The Guardian suggested that the Miranda state police “did not link the incident to the opposition protest,” yet offers no quote from the police department in question. A review of the local department’s Twitter feed as well as local media accounts fails to uncover any such announcement. Nor does the newspaper bother to cite Interior Minister Nestor Reverol’s official statement that the homicide occurred in the course of a law enforcement effort to disperse demonstrators.
Although the New York Times and the Miami Herald indeed mention the killing in the context of the day’s protests, both newspapers consider the episode sufficiently unimportant to merit no more than one sentence each.
To its credit, CNN does include the homicide in its headline, devoting one line to the incident before going on to cite “opposition leader” Henrique Capriles’s unverified figures for the number of injured and imprisoned from the day’s protests. Absent is any indication that Capriles is in fact governor of Miranda state and as such is responsible for the safety its police personnel.
Despite being updated late Thursday afternoon, the CNN article likewise makes no mention of Venezuelan attorney general Luisa Ortega’s official figures, which include eighty-six people injured nationwide, including twenty-six police and National Guard personnel.
Reuters, meanwhile, succeeds in suppressing any mention of the dead cop at all, preferring to highlight “veteran activist Maria Corina Machado and jailed protest leader Leopoldo Lopez’s wife Lilian Tintori” who it said are urging “Gandhi-style civil disobedience.”
The irony that these far-right figures were key protagonists in 2014’s violent antigovernment protests — which left forty-three dead, over half of whom were government supporters, police and National Guard troops, and passerby — is lost on the international news service.
Why does the mainstream media systematically under-report or outright ignore the Venezuelan right’s almost nonstop violence against Venezuelan government personnel and institutions?
Because reporting incidents like the killing of Molina, the wounding of twenty-six other officers, attacks on socialist youth leaders in Cojedes or state cultural workers in Amazonas threaten to slaughter a sacred cow — namely the idea of a peaceful and democratic Venezuelan opposition.
After all, it’s difficult to argue that Venezuela is an “all-out, no-more-elections dictatorship” when you have an opposition that wins elections and holds regular, authorized protests where its activists frequently attack police, civil servants, and government supporters, often with complete impunity.
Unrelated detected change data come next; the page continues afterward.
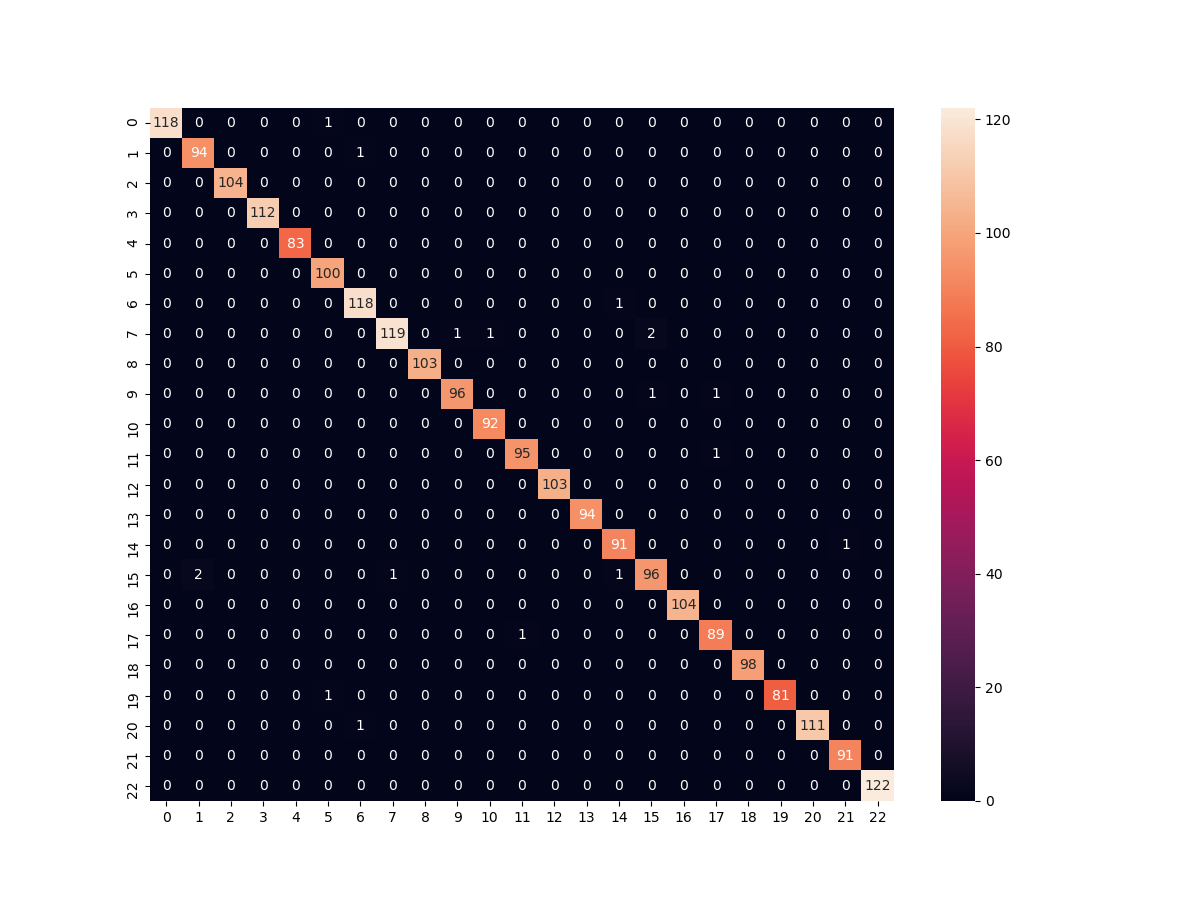
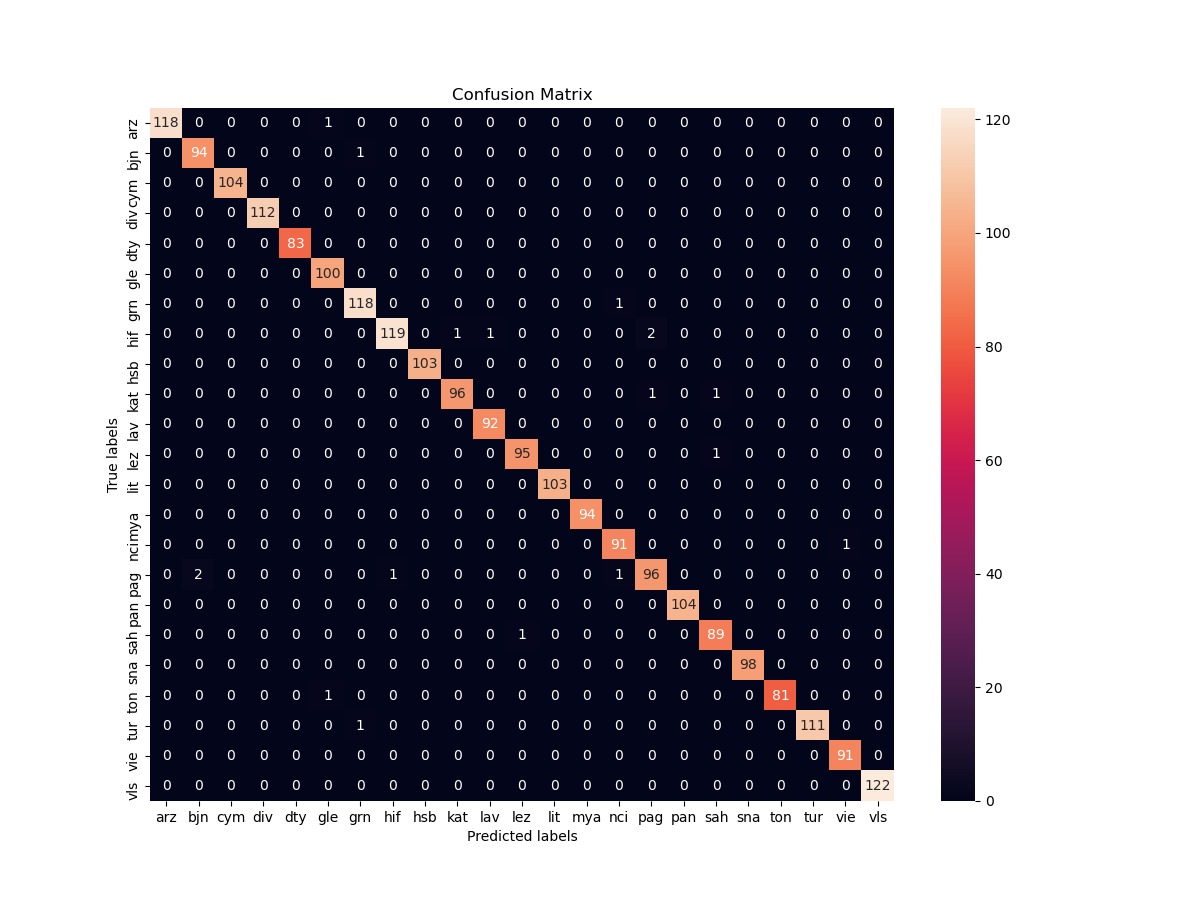
Confusion matrix

diff --git a/rnn/rnn-test.py b/rnn/rnn-test.py
@@ -53,6 +53,7 @@ _, _, _, _, x_test, y_test = dataloader.get_dataframes()
 x_test_idx = [np.array([char_dictionary.indicies[c] for c in line if c in char_dictionary.indicies]) for line in x_test["sentence"]]
 y_test_idx = np.array([lang_dictionary.indicies[lang] for lang in y_test["language"]])
 
+print(lang_dictionary.indicies)
 
 def batch_generator(data, batch_size, token_size):
     "Yield elements from data in chunks with a maximum of batch_size sequences"
@@ -129,9 +130,10 @@ test_data = [(x, y) for x, y in zip(x_test_idx, y_test_idx)]
 acc, loss, y_pred, y_actual = validate(model, criterion, test_data, batch_size, token_size)
 
 cm = confusion_matrix(y_actual, y_pred)
-plt.figure(figsize=(150, 100))
+
+plt.figure(figsize=(12, 9))
 ax= plt.subplot()
-plt.savefig("confusionmatrix.png")
+sns.heatmap(cm, annot=True, fmt='g', ax=ax)
 
 # labels, title and ticks
 ax.set_xlabel('Predicted labels')
@@ -140,5 +142,6 @@ ax.set_title('Confusion Matrix')
 ax.xaxis.set_ticklabels(lang_dictionary.tokens)
 ax.yaxis.set_ticklabels(lang_dictionary.tokens)
 
+plt.savefig("confusionmatrix.png")
 plt.show()
 print(acc, loss)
It’s inconvenient to report these uncomfortable facts that show opposition leaders’ utter disregard for the rule of law, which is normally considered a sacrilege by Western journalists.
Yet no one seems to care that Henrique Capriles has yet to issue a public statement condemning the homicide of a police officer in his state during a protest that he himself led. Contrast this with the media’s eagerness to report Texas lieutenant governor Dan Patrick’s comments blaming Black Lives Matter for the killing of Dallas police at a protest earlier this year.
Nor does the international media hesitate in calling hard-right opposition leader Leopoldo Lopez a “political prisoner.” Lopez — who previously played an active role in the 2002 US-backed coup for which he was granted amnesty — is currently serving a thirteen-year prison sentence for public incitement to violence and criminal conspiracy during 2014’s antigovernment protests.
In the United States, he would likely be facing a much stiffer sentence or possibly life imprisonment for such offenses. Compare with Puerto Rican nationalist Oscar Rivera López, who is currently serving a fifty-five-year sentence in US federal prison for seditious conspiracy despite the fact that “he was not convicted of any violent crimes.”
Sadly, the international media has a lot more tears to shed for Leopoldo Lopez than it does for the victims of opposition violence.
In most cases, “blue lives” apparently matter an awful lot — except when they’re serving under a self-declared socialist national government that has been branded an “unusual and extraordinary threat” by the United States.